• **The task**
This exercise calls for all the entries that follow to be set down exactly, without their images.

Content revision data
━━━━━━━━━━━━━━━━━━━━

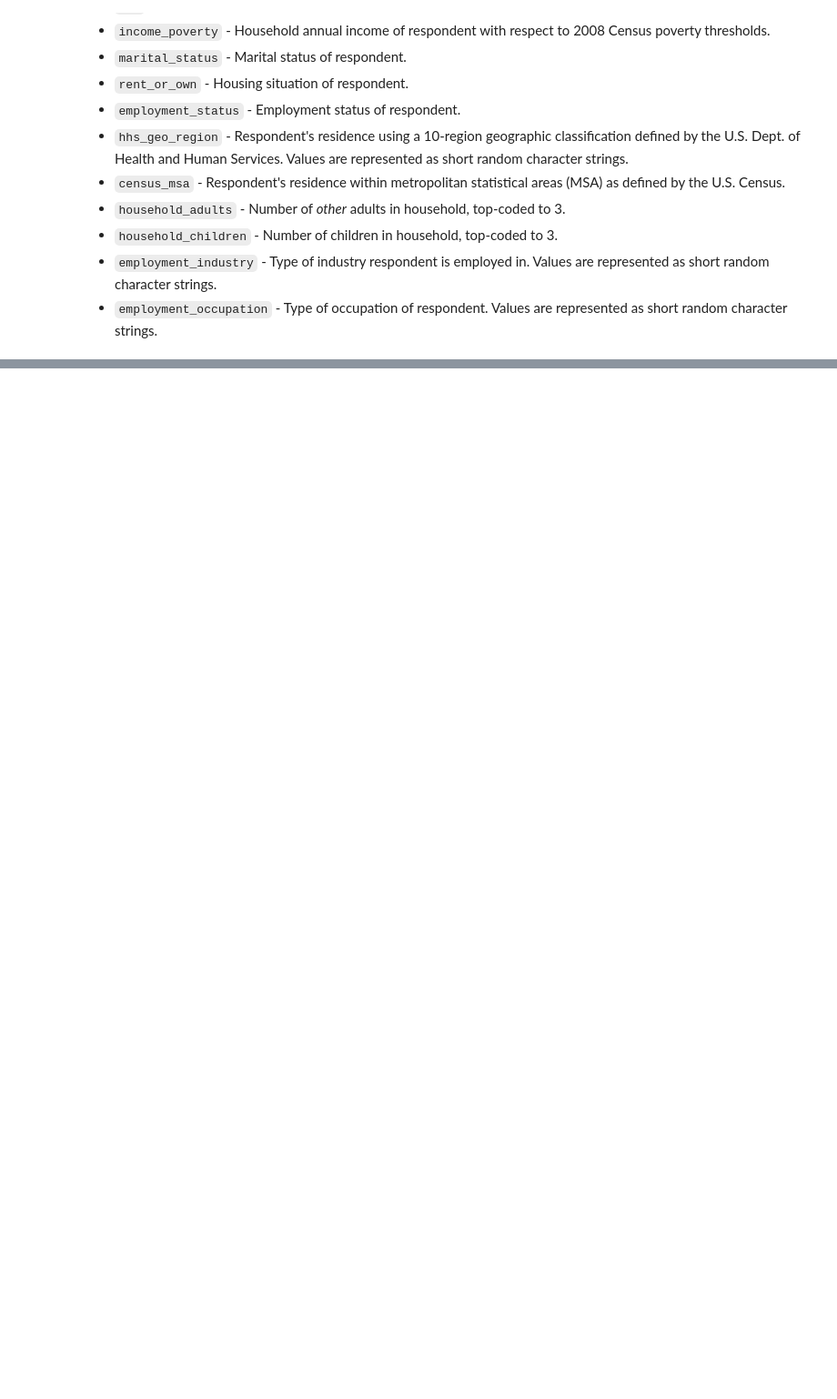
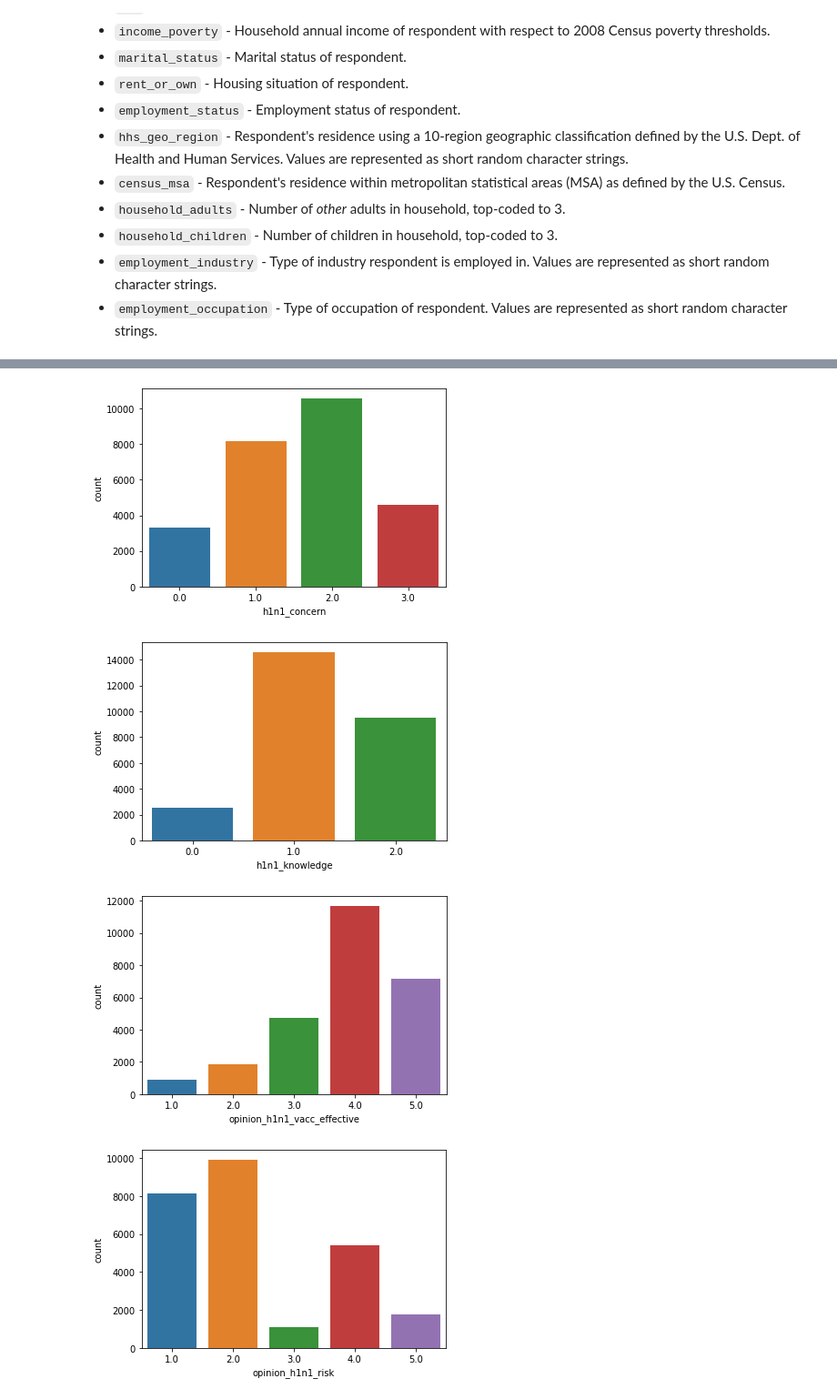
Before and after one commit to talanthier/h1n1-flu-vaccine-prediction, a Jupyter notebook: flu_exploration_01.ipynb, the cells around one changed output, grey strips where cells are left out. Shown at 91% size. Drawn from its saved outputs; the diff is of its cells as text; code cells hidden in the pictures; blank space fills up the shorter version.

```diff
--- a/flu_exploration_01.ipynb
+++ b/flu_exploration_01.ipynb
@@ -158,0 +192,9 @@ data[object_cols] = data[object_cols].fillna('missing') # fill missing as 'missi
+# %%
+for col in num_cols:
+    sns.countplot(data = data, x = col)
+    plt.show()
+# %% [output]
+[figure, added]
+[figure, added]
+[figure, added]
+[figure, added]
```
Also changed, not shown: parts of 14 cells of this notebook.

━━━━━━━━━━━━━━━━━━━━

• **Written answer**
Before and after one commit to talanthier/h1n1-flu-vaccine-prediction, a Jupyter notebook: flu_exploration_01.ipynb, the cells around one changed output, grey strips where cells are left out. Shown at 91% size. Drawn from its saved outputs; the diff is of its cells as text; code cells hidden in the pictures; blank space fills up the shorter version.

```diff
--- a/flu_exploration_01.ipynb
+++ b/flu_exploration_01.ipynb
@@ -158,0 +192,9 @@ data[object_cols] = data[object_cols].fillna('missing') # fill missing as 'missi
+# %%
+for col in num_cols:
+    sns.countplot(data = data, x = col)
+    plt.show()
+# %% [output]
+[figure, added]
+[figure, added]
+[figure, added]
+[figure, added]
```
Also changed, not shown: parts of 14 cells of this notebook.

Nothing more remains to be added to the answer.